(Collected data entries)
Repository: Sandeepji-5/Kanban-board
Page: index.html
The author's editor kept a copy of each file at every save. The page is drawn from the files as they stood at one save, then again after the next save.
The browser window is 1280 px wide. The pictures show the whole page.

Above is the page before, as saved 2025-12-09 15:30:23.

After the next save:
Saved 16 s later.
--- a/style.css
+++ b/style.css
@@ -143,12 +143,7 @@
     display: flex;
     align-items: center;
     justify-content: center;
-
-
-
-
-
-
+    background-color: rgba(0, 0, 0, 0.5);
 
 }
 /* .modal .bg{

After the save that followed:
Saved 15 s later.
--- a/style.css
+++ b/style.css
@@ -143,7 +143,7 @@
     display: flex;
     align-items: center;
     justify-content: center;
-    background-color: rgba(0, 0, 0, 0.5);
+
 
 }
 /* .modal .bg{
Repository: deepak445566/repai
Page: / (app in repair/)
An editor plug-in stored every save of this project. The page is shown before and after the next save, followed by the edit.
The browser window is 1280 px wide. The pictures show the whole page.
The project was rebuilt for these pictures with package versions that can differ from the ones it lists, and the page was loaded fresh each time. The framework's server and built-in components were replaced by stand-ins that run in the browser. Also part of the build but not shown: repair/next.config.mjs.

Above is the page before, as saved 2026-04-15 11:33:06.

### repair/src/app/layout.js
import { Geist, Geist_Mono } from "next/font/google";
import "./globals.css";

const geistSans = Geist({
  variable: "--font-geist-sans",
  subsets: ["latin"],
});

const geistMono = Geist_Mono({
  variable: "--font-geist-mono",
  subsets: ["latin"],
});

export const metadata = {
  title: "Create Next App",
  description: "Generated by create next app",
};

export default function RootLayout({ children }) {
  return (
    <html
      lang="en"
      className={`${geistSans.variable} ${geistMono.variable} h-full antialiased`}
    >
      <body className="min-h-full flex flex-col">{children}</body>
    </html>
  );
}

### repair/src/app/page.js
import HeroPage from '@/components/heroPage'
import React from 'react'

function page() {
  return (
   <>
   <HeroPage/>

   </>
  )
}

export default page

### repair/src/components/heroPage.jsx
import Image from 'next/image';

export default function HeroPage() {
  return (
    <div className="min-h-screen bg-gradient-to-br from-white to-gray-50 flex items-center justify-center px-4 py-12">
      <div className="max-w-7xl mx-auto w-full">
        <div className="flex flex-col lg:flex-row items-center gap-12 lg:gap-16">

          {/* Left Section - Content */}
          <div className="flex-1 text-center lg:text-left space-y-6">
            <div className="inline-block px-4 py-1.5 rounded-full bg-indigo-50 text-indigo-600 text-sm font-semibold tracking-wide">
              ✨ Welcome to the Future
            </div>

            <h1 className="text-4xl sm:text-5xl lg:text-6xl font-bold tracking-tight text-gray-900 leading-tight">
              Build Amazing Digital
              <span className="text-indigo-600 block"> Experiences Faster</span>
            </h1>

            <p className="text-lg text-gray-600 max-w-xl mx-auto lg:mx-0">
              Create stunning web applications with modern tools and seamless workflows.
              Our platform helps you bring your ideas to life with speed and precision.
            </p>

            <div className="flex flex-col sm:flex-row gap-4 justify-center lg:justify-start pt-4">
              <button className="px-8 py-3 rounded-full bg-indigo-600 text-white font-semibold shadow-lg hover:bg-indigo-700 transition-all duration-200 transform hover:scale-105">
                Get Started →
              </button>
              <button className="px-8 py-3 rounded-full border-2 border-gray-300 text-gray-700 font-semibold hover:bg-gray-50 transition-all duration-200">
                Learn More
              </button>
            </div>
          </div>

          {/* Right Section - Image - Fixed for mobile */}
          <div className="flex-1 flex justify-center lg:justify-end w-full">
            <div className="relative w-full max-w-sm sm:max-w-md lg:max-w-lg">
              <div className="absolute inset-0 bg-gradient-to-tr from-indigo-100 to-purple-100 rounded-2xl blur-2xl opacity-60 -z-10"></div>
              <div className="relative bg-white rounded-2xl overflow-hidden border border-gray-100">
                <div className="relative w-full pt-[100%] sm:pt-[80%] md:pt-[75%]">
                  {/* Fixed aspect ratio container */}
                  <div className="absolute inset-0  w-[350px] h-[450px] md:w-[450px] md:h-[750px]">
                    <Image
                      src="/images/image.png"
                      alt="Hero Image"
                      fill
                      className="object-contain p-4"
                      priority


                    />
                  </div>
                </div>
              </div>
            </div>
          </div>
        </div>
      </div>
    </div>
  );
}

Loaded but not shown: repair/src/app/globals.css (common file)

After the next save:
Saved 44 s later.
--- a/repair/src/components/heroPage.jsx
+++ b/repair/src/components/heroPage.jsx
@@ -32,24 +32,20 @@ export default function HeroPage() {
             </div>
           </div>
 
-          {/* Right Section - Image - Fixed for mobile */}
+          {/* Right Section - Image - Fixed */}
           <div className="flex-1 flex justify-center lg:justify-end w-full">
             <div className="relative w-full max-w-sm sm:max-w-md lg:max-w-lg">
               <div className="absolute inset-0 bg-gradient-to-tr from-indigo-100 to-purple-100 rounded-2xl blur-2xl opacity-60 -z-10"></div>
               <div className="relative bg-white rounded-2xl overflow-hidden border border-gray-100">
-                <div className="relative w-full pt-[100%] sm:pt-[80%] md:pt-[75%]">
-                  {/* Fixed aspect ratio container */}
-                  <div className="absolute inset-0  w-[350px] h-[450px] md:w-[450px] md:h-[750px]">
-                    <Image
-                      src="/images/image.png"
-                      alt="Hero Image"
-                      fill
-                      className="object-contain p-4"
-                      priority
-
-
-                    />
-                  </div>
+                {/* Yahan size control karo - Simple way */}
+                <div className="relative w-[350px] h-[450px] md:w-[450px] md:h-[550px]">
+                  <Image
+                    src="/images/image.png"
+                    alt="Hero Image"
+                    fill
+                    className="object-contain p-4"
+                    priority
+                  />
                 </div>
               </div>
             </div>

ACTIVITY => What lines in the data include the string "globals"? Copy each one.

ANSWER =>
import "./globals.css";
Loaded but not shown: repair/src/app/globals.css (common file)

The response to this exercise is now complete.